SAN JOSE, Calif.—Taiwan Semiconductor Manufacturing Co. Ltd. is ramping its 16nm process and making progress on plans to roll out 10 and 7nm nodes over the next two years. The news injected optimism in a crowd of about 1,500 attendees at a Silicon Valley event here where the world’s largest independent chip foundry shared its long-sought success with FinFETs and the great unknown beyond.
Some observers were underwhelmed, claiming TSMC’s road map to 7nm will only bring it in line with the 14nm process in which Intel is currently ramping its Skylake CPUs.
Indeed, even TSMC executives noted its 10 and 7nm nodes will have minimum feature sizes of about 20 and 14nm, respectively. And they all use the same fundamental FinFET transistor structures Intel pioneered at 22nm and 14nm. However, they also reported significant progress on research on post-FinFET devices.
At the event, TSMC provided a wealth of details about its current and future nodes, but said little about cost. Analyst Handel Jones of International Business Strategies (Los Gatos, Calif.) estimates it could cost as much as $150 million to make a 10nm chip, a data point TSMC execs quoted but didn’t confirm.
Customers such as Xilinx skipped TSMC’s first generation 16nm FinFET process. But Xilinx chief executive Moshe Garielov was effusive about the 16FF+ process in which he is now building multiple chips, claiming a lead over rival Altera which he said is waiting to tape out 14nm chips in the fabs of its new owner, Intel.
One of the new Xilinx 16nm FPGAs packs 5.2 billion transistors to support seven programmable cores. “We have the only [16nm FPGA] out and we believe we have a year advantage,” he said.
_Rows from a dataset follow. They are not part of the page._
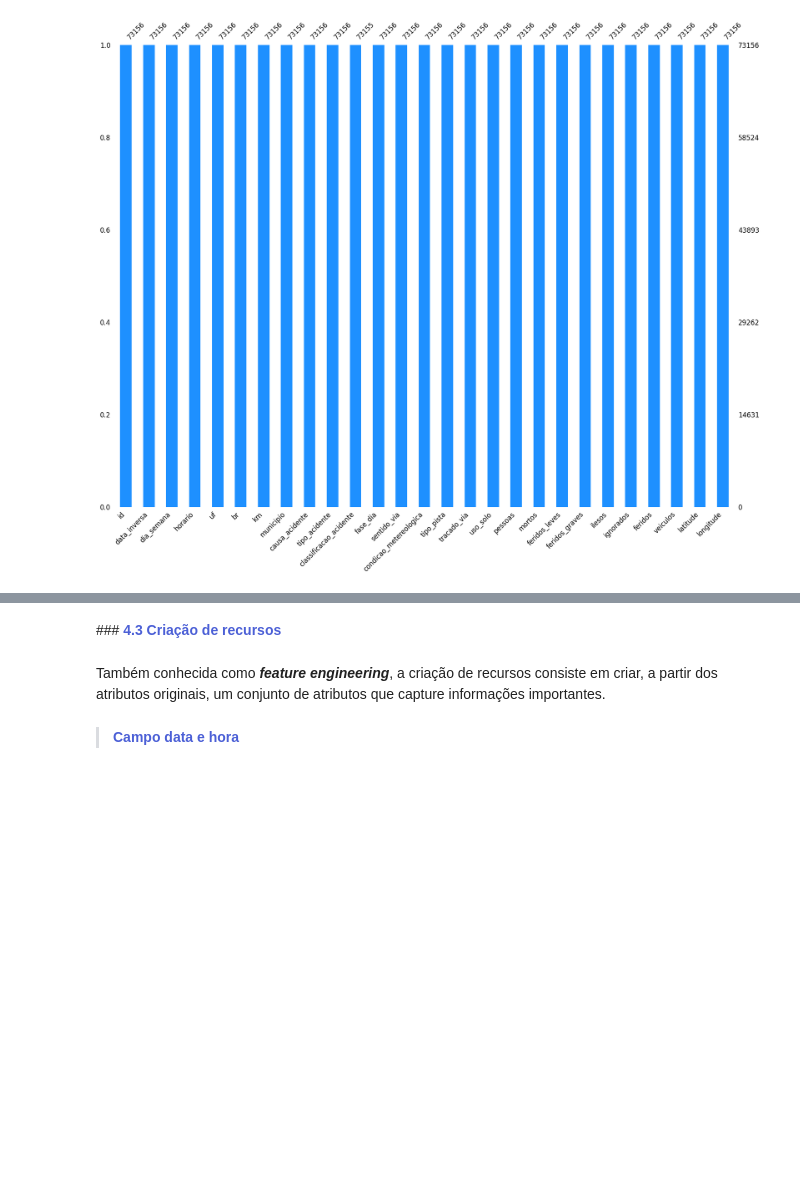
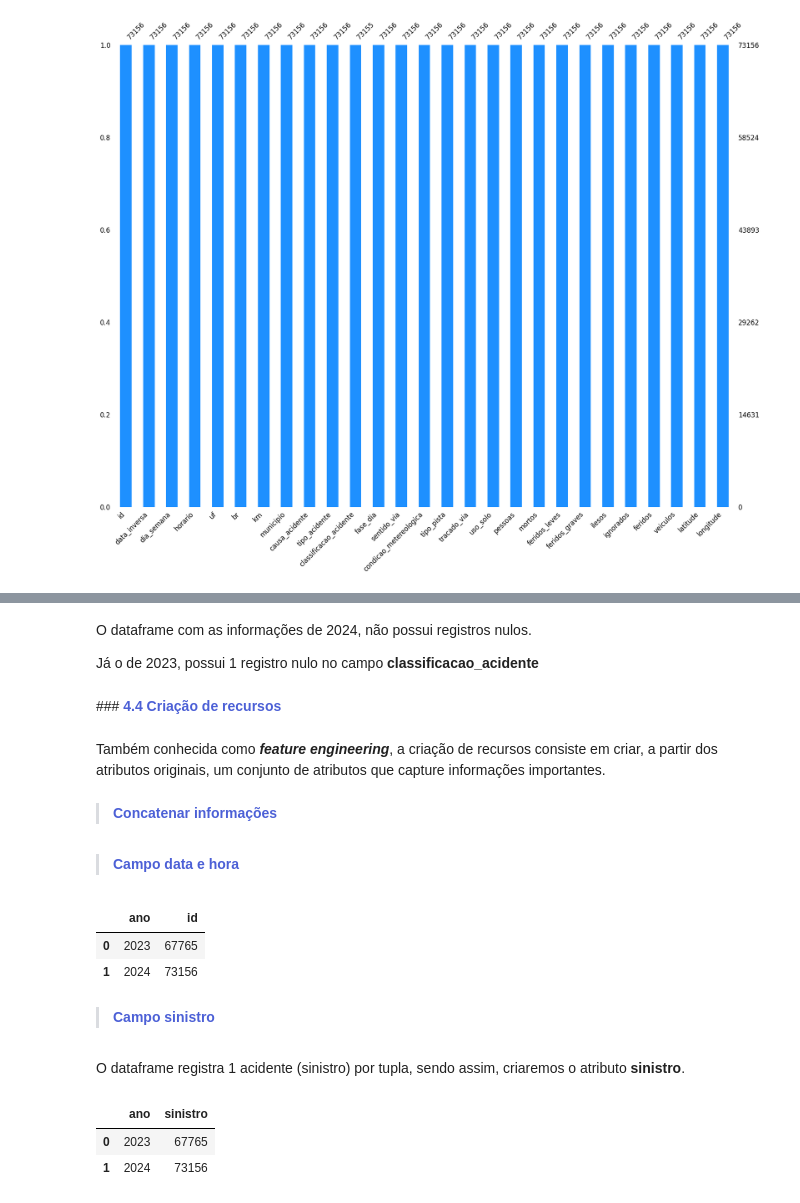
Before and after one commit to gabrielmprata/acidentes_transito, a Jupyter notebook: Acidentes_Rodoviarios.ipynb, the cells around one changed output, grey strips where cells are left out. Cells and saved outputs as stored; diff of their text form; code cells hidden in the pictures; blank space fills up the shorter version.

```diff
--- a/Acidentes_Rodoviarios.ipynb
+++ b/Acidentes_Rodoviarios.ipynb
@@ -295,7 +343,18 @@ O dataframe não possui registros nulos.
+# %% [markdown]
+O dataframe com as informações de 2024, não possui registros nulos.
+>
+Já o de 2023, possui 1 registro nulo no campo **classificacao_acidente**
+# %%
+# excluir registro NULL
+df_acidentes_2023 = df_acidentes_2023.dropna()
 # %% [markdown]
-###**<font color=#4c60d6> 4.3 Criação de recursos**
+###**<font color=#4c60d6> 4.4 Criação de recursos**
 # %% [markdown]
 Também conhecida como ***feature engineering***, a criação de recursos consiste em criar, a partir dos atributos originais, um conjunto de atributos que capture informações importantes.
+# %% [markdown]
+> <font color=#4c60d6>**Concatenar informações**
+# %%
+df_acidentes = pd.concat([df_acidentes, df_acidentes_2023],sort=False, ignore_index=True)
 # %% [markdown]
 > <font color=#4c60d6>**Campo data e hora**
 # %%
@@ -307,3 +367,16 @@ df_acidentes['hora'] = df_acidentes['data_hora'].dt.hour
 df_acidentes['ano_mes'] = df_acidentes['data_hora'].dt.strftime('%Y-%m')
 df_acidentes['semana'] = df_acidentes['data_hora'].dt.weekday
 #o método weekday() devolve o dia da semana como um número inteiro onde a segunda-feira é indexada como 0 e o domingo como 6
+# %%
+#quantidade de acidentes por ano
+por_ano = df_acidentes[['ano', 'id']]
+plt_por_ano = por_ano.groupby(["ano"]).count().reset_index()
+plt_por_ano
+# %% [output]
+|  | ano | id |
+| 0 | 2023 | 67765 |
+| 1 | 2024 | 73156 |
+# %% [markdown]
+> <font color=#4c60d6>**Campo sinistro**
+# %% [markdown]
+O dataframe registra 1 acidente (sinistro) por tupla, sendo assim, criaremos o atributo **sinistro**.
@@ -309,0 +385,6 @@ df_acidentes['semana'] = df_acidentes['data_hora'].dt.weekday
+# %%
+df_acidentes.groupby(["ano"])['sinistro'].sum().reset_index()
+# %% [output]
+|  | ano | sinistro |
+| 0 | 2023 | 67765 |
+| 1 | 2024 | 73156 |
```
Also changed, not shown: parts of 14 cells of this notebook.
Analyst Jones claimed in January only a handful of 16nm chips were in volume production even though the original process had been in the works for some time.
TSMC execs declined to comment except to note the foundry started volume production of 16FF+ in the third quarter of last year. It had 50 16nm tape outs last year and expects another 70 this year, ramping to capacity of 300,000 16nm wafers/quarter by the end of the year. Most of the ramp will come between June and October.
The foundry also is ramping a low-power version, 16FF Compact (16FFC) that supports operating voltages down to 0.5V for mid- and low-end smartphones, wearables and the Internet of Things. It will be ready for volume production by April.
Third parties including ARM, Dolphin, Imagination Technologies and Synopsys will roll out IP reference subsystems for the process late this year. Some blocks such as embedded flash, Bluetooth and Zigbee transceivers and embedded power management blocks are not yet ready, said Cliff Hou, vice president of R&D for design platforms at TSMC.
Car makers will get their own variant of the 16nm process that should be ready to make ADAS and infotainment chips by mid-2017. IP blocks for the process will be certified for ISO26262 and AEC-Q100 Grade 1 standards important for car makers. TSMC has supported automotive-specific variants since the 90nm node.
Next page: Progress at the 7nm node
A fab worker inspects a 12-inch wafer. (All images: TSMC)